### WHAT IS EXPECTED
The entire listing, reproduced exactly and stripped of images, is the expected output.

### SUPPLIED MATERIAL
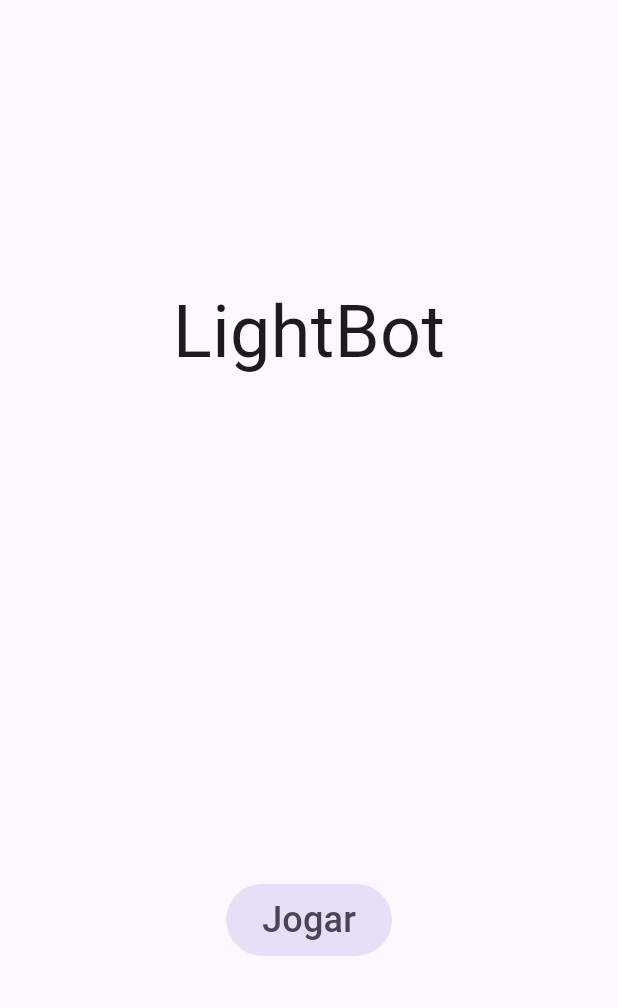
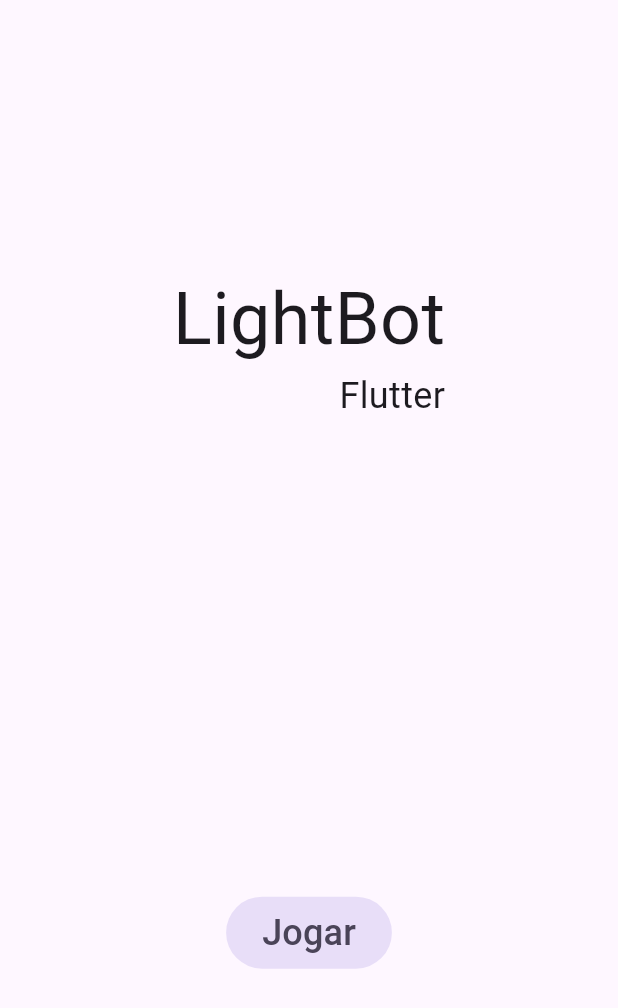
Before and after one commit to RodrigoUchoa001/lightbot-flutter, a Flutter app: the screen it shows after launch, on a phone screen of 412 x 824 dp. Shown: the top 1008 px of the screen. Run offline on Flutter 3.47's test engine with Material 3 defaults, Android fonts, the light colour scheme and no system bars.

Commit message:
melhorado titulo do jogo na tela inicial

```diff
--- a/lib/screens/home_screen.dart
+++ b/lib/screens/home_screen.dart
@@ -13,9 +13,18 @@
             child: Column(
               mainAxisAlignment: MainAxisAlignment.spaceAround,
               children: [
-                const Text(
-                  'LightBot',
-                  style: TextStyle(fontSize: 48),
+                const Column(
+                  crossAxisAlignment: CrossAxisAlignment.end,
+                  children: [
+                    Text(
+                      'LightBot',
+                      style: TextStyle(fontSize: 48),
+                    ),
+                    Text(
+                      'Flutter',
+                      style: TextStyle(fontSize: 24),
+                    ),
+                  ],
                 ),
                 SizedBox(
                   height: 48,
```
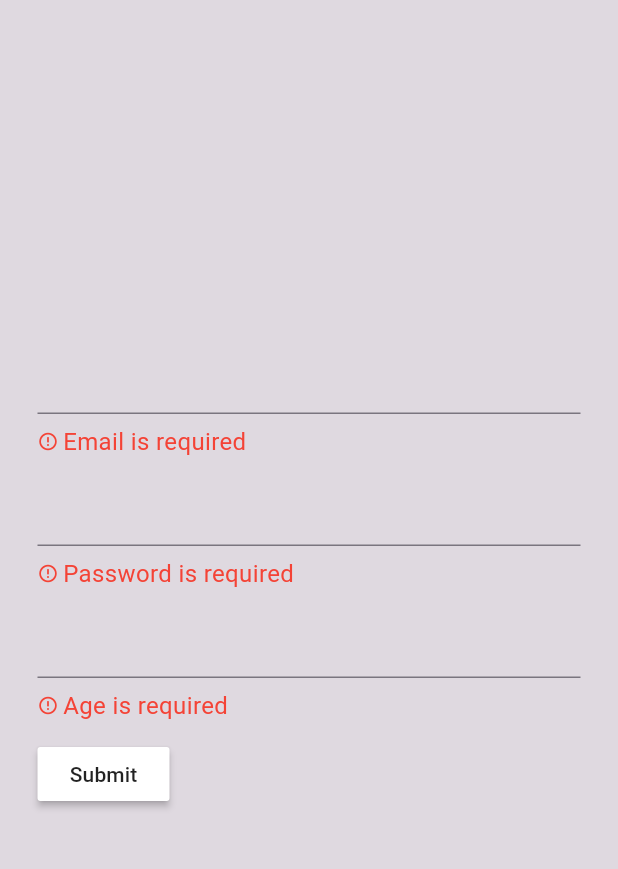
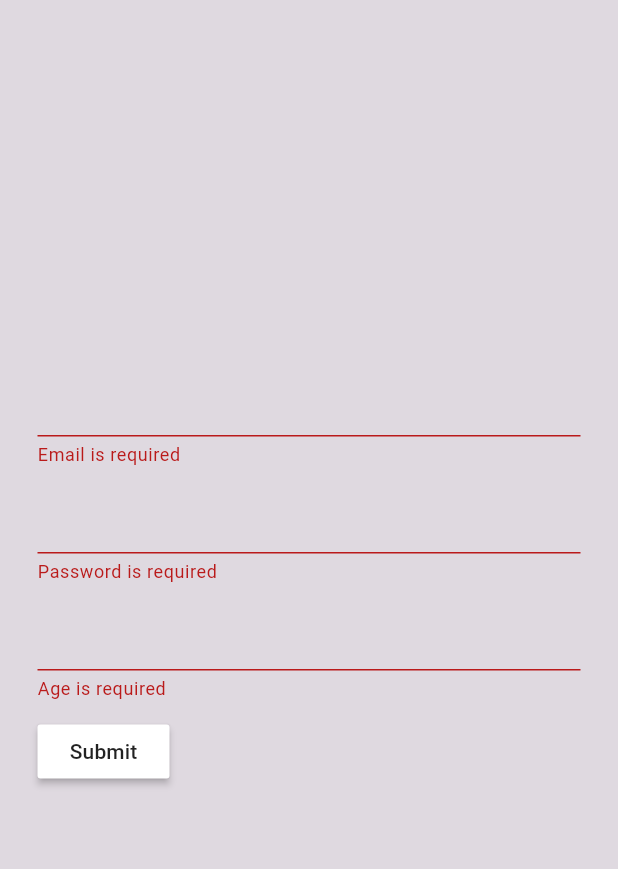
Before and after one commit to Tahateber95/itx-validator, a Flutter app: the screen it shows after launch, after a tap on "Submit", on a phone screen of 412 x 824 dp, the part 84-953 px from its top. Run offline on Flutter 3.47's test engine with Material 3 defaults, Android fonts, the phone set to English and light mode, and no system bars.

Commit message:
chore: Add error text to input fields in login form

```diff
--- a/example/lib/main.dart
+++ b/example/lib/main.dart
@@ -91,20 +91,26 @@ class _MyHomePageState extends State<MyHomePage> {
                     children: [
                       TextField(
                         onChanged: (value) => _onValueChange('email', value),
+                        decoration: InputDecoration(
+                          errorText: errors['email'],
+                        ),
                       ),
-                        ErrorWIdget(name: errors['email']),
+
                       const SizedBox(height: 10.0),
                       TextField(
                         onChanged: (value) => _onValueChange('password', value),
-
+                        decoration: InputDecoration(
+                          errorText: errors['password'],
+                        ),
                       ),
-                       ErrorWIdget(name: errors['password']),
                       const SizedBox(height: 10.0),
                       TextField(
                         keyboardType: TextInputType.number,
                         onChanged: (value) => _onValueChange('age', int.tryParse(value) ),
+                        decoration: InputDecoration(
+                          errorText: errors['age'],
+                        ),
                       ),
-                       ErrorWIdget(name: errors['age']),
                       const SizedBox(height: 10.0),
                       MaterialButton(
                         onPressed: validate,
@@ -124,36 +130,3 @@ class _MyHomePageState extends State<MyHomePage> {
     );
   }
 }
-
-
-
-class ErrorWIdget extends StatelessWidget {
-  final String? name;
-
-   const ErrorWIdget({this.name, super.key});
-  @override
-  Widget build(BuildContext context) {
-    return name == null || name!.isEmpty
-        ? const SizedBox.shrink()
-        : Column(
-            crossAxisAlignment: CrossAxisAlignment.start,
-            mainAxisSize: MainAxisSize.min,
-            children: [
-              const SizedBox(height: 7.0),
-              Row(
-                children: [
-                  const Icon(Icons.error_outline,
-                      size: 14.0, color: Colors.red),
-                  const SizedBox(width: 3.0),
-                  Flexible(
-                    child: Text(
-                      name as String,
-                      style: const TextStyle(fontSize: 16.0, color: Colors.red),
-                    ),
-                  )
-                ],
-              )
-            ],
-          );
-  }
-}
```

### RESPONSE AREA
Before and after one commit to RodrigoUchoa001/lightbot-flutter, a Flutter app: the screen it shows after launch, on a phone screen of 412 x 824 dp. Shown: the top 1008 px of the screen. Run offline on Flutter 3.47's test engine with Material 3 defaults, Android fonts, the light colour scheme and no system bars.

Commit message:
melhorado titulo do jogo na tela inicial

```diff
--- a/lib/screens/home_screen.dart
+++ b/lib/screens/home_screen.dart
@@ -13,9 +13,18 @@
             child: Column(
               mainAxisAlignment: MainAxisAlignment.spaceAround,
               children: [
-                const Text(
-                  'LightBot',
-                  style: TextStyle(fontSize: 48),
+                const Column(
+                  crossAxisAlignment: CrossAxisAlignment.end,
+                  children: [
+                    Text(
+                      'LightBot',
+                      style: TextStyle(fontSize: 48),
+                    ),
+                    Text(
+                      'Flutter',
+                      style: TextStyle(fontSize: 24),
+                    ),
+                  ],
                 ),
                 SizedBox(
                   height: 48,
```
Before and after one commit to Tahateber95/itx-validator, a Flutter app: the screen it shows after launch, after a tap on "Submit", on a phone screen of 412 x 824 dp, the part 84-953 px from its top. Run offline on Flutter 3.47's test engine with Material 3 defaults, Android fonts, the phone set to English and light mode, and no system bars.

Commit message:
chore: Add error text to input fields in login form

```diff
--- a/example/lib/main.dart
+++ b/example/lib/main.dart
@@ -91,20 +91,26 @@ class _MyHomePageState extends State<MyHomePage> {
                     children: [
                       TextField(
                         onChanged: (value) => _onValueChange('email', value),
+                        decoration: InputDecoration(
+                          errorText: errors['email'],
+                        ),
                       ),
-                        ErrorWIdget(name: errors['email']),
+
                       const SizedBox(height: 10.0),
                       TextField(
                         onChanged: (value) => _onValueChange('password', value),
-
+                        decoration: InputDecoration(
+                          errorText: errors['password'],
+                        ),
                       ),
-                       ErrorWIdget(name: errors['password']),
                       const SizedBox(height: 10.0),
                       TextField(
                         keyboardType: TextInputType.number,
                         onChanged: (value) => _onValueChange('age', int.tryParse(value) ),
+                        decoration: InputDecoration(
+                          errorText: errors['age'],
+                        ),
                       ),
-                       ErrorWIdget(name: errors['age']),
                       const SizedBox(height: 10.0),
                       MaterialButton(
                         onPressed: validate,
@@ -124,36 +130,3 @@ class _MyHomePageState extends State<MyHomePage> {
     );
   }
 }
-
-
-
-class ErrorWIdget extends StatelessWidget {
-  final String? name;
-
-   const ErrorWIdget({this.name, super.key});
-  @override
-  Widget build(BuildContext context) {
-    return name == null || name!.isEmpty
-        ? const SizedBox.shrink()
-        : Column(
-            crossAxisAlignment: CrossAxisAlignment.start,
-            mainAxisSize: MainAxisSize.min,
-            children: [
-              const SizedBox(height: 7.0),
-              Row(
-                children: [
-                  const Icon(Icons.error_outline,
-                      size: 14.0, color: Colors.red),
-                  const SizedBox(width: 3.0),
-                  Flexible(
-                    child: Text(
-                      name as String,
-                      style: const TextStyle(fontSize: 16.0, color: Colors.red),
-                    ),
-                  )
-                ],
-              )
-            ],
-          );
-  }
-}
```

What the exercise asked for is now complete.